Thursday, April 21, 2011

Carleton Students Win a Prize For Innovative and Challenging Mobile Game

I recently competed on a team with three other students from the School of Computer Science (Jamie Madill, Andrew Erdeg, and Jacob Agar) in the Great Canadian Appathon.  It was a 48-hour mobile game development competition.  Our team didn't place in the top three, but we did get a prize for the most technically challenging game! (I will admit that wasn't thanks to me - Jamie happened to be working on fluid simulation for his thesis and implemented it for the game.)

From the Carleton newsroom article:
The goal of the single player puzzle game is to fill coloured drains with matching fluids that takes full advantage of the interfaces offered by modern mobile devices.

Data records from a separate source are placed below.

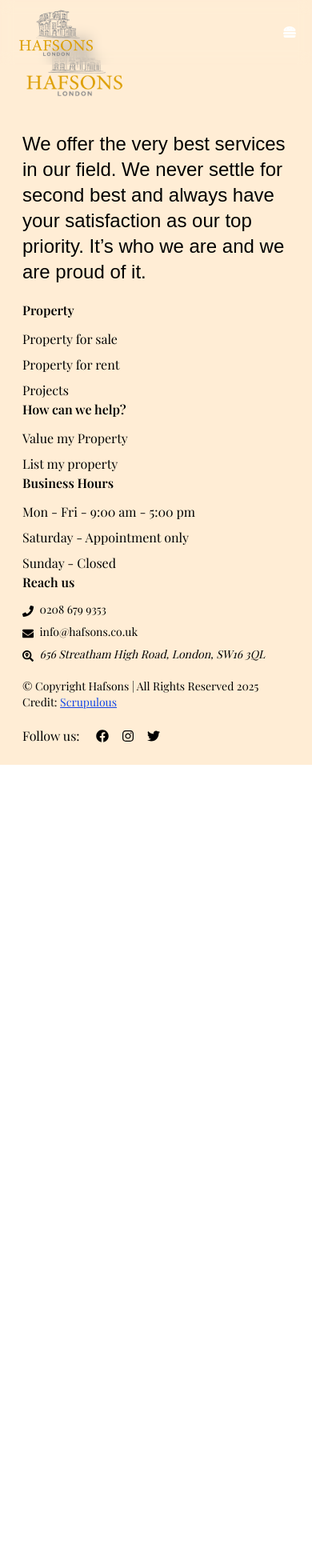
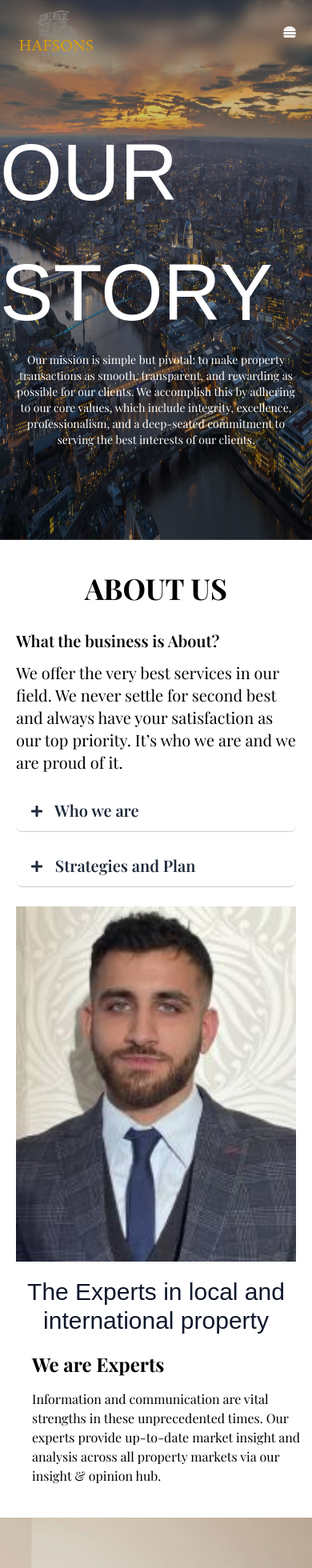
Before and after one commit to mussadiqkhan6886/hafsonstesting, a Next.js app: page /about in a window 390 px wide. Shown: the top 1960 px of the page at 80% size. Before the commit the page ends 956 px from the top, so only its background shows below. Built offline with nearby package versions, Linux system fonts and the light colour scheme; a web font is replaced by a local one.

Commit message:
completed

```diff
--- a/app/about/page.tsx
+++ b/app/about/page.tsx
@@ -1,11 +1,43 @@
+import AboutSection from '@/components/AboutSection'
+import Title from '@/components/Title'
+import { instrumentSerif } from '@/fonts/font'
+import Image from 'next/image'
 import React from 'react'
 
-const page = () => {
+const About = () => {
   return (
-    <div>
-
-    </div>
+    <main>
+      <section className='h-[80vh]'>
+        <section className='py-5 z-10 absolute text-white top-30 flex flex-col justify-center items-center w-full'>
+          <h1 className={`${instrumentSerif.className} uppercase text-white text-[100px]`}>Our Story</h1>
+          <p className=' w-full text-sm px-4 md:w-[50%] text-center'>Our mission is simple but pivotal: to make property transactions as smooth, transparent, and rewarding as possible for our clients. We accomplish this by adhering to our core values, which include integrity, excellence, professionalism, and a deep-seated commitment to serving the best interests of our clients.</p>
+        </section>
+        <section className='bg-black/20 absolute w-full h-[80vh] left-0 top-0' />
+        <Image src={"/aboutHero.jpg"} alt='hero image about' width={1000} height={1000} className='w-full h-full' />
+      </section>
+      <AboutSection />
+      <section className='flex flex-col py-5'>
+        <Title content='The Experts in local and international property' />
+        <article className='flex gap-10 flex-col md:flex-row mt-5'>
+          <div className='pl-10'>
+            <h4 className='font-bold text-2xl mb-4'>We are Experts</h4>
+            <p>Information and communication are vital strengths in these unprecedented times. Our experts provide up-to-date market insight and analysis across all property markets via our insight & opinion hub.</p>
+          </div>
+          <Image src={"/main2.jpg"} alt='main' width={500} height={500} className='w-full h-[500px] object-cover object-center' />
+        </article>
+        <article className='flex gap-10 flex-col md:flex-row'>
+          <Image src={"/main.jpg"} alt='main' width={500} height={500} className='w-full h-[500px] object-cover object-center'/>
+          <div className='pt-10 pr-10'>
+            <h4 className='font-bold text-2xl mb-4'>We Value Relationships</h4>
+            <p>Our business is built on trust and integrity. This is intrinsic in everything we do, and is what gives our clients, colleagues, suppliers, partners and investors the confidence to work with us. We treat everyone individually, offering bespoke advice, which in turn builds long-term relationships and helps them to make better property decisions.</p>
+          </div>
+        </article>
+      </section>
+      <div className='flex justify-center items-center'>
+        <Image src={"/cert.png"} width={1000} height={1000} className='w-full md:w-[50%] h-full ' alt='certifcate' />
+      </div>
+    </main>
   )
 }
 
-export default page
+export default About
--- /dev/null
+++ b/components/AboutSection.tsx
@@ -0,0 +1,21 @@
+import React from 'react'
+import Image from 'next/image'
+import CollapseSection from './Collapse'
+
+const AboutSection = () => {
+  return (
+    <section className="pt-10  min-h-screen flex flex-col gap-5 px-5 md:px-10 lg:px-20 ">
+    <h3 className={`text-center text-4xl font-bold mb-3`}>ABOUT US</h3>
+    <div className="flex flex-col md:flex-row gap-6 h-full">
+        <div className={`flex-1 text-xl font-light`}>
+            <h4 className='font-semibold mb-3'>What the business is About?</h4>
+            <p className='font-[400]'>We offer the very best services in our field. We never settle for second best and always have your satisfaction as our top priority. It’s who we are and we are proud of it.</p>
+           <CollapseSection />
+        </div>
+        <Image src={"/about.jpg"} alt="about image" className="h-[500px] w-full flex-1  object-contain object-top" width={500} height={500} />
+    </div>
+    </section>
+  )
+}
+
+export default AboutSection
--- a/constants/index.ts
+++ b/constants/index.ts
@@ -1,4 +1,5 @@
 export const menu = [
+    {title: "About", link: "/about"},
     {title: "Sales", link: "/sales"},
     {title: "Projects", link: "/our-projects"},
     {title: "Lettings", link: "/lettings"},
```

The player can dig trenches in the sand to channel the fluid by drawing shapes on the touch screen in the same way they would trace out shapes in the sand. In order to move the fluid, the player simply tilts the phone, causing it to spill down the channels. The challenge lies in not wasting fluid by channelling it down mismatched drains.
The most unfortunate part of the competition? There were hardly any female programmers! (I guess that's why the National Post featured me in one of their articles covering the event.) This was a great experience, so why not give it a shot at your next opportunity?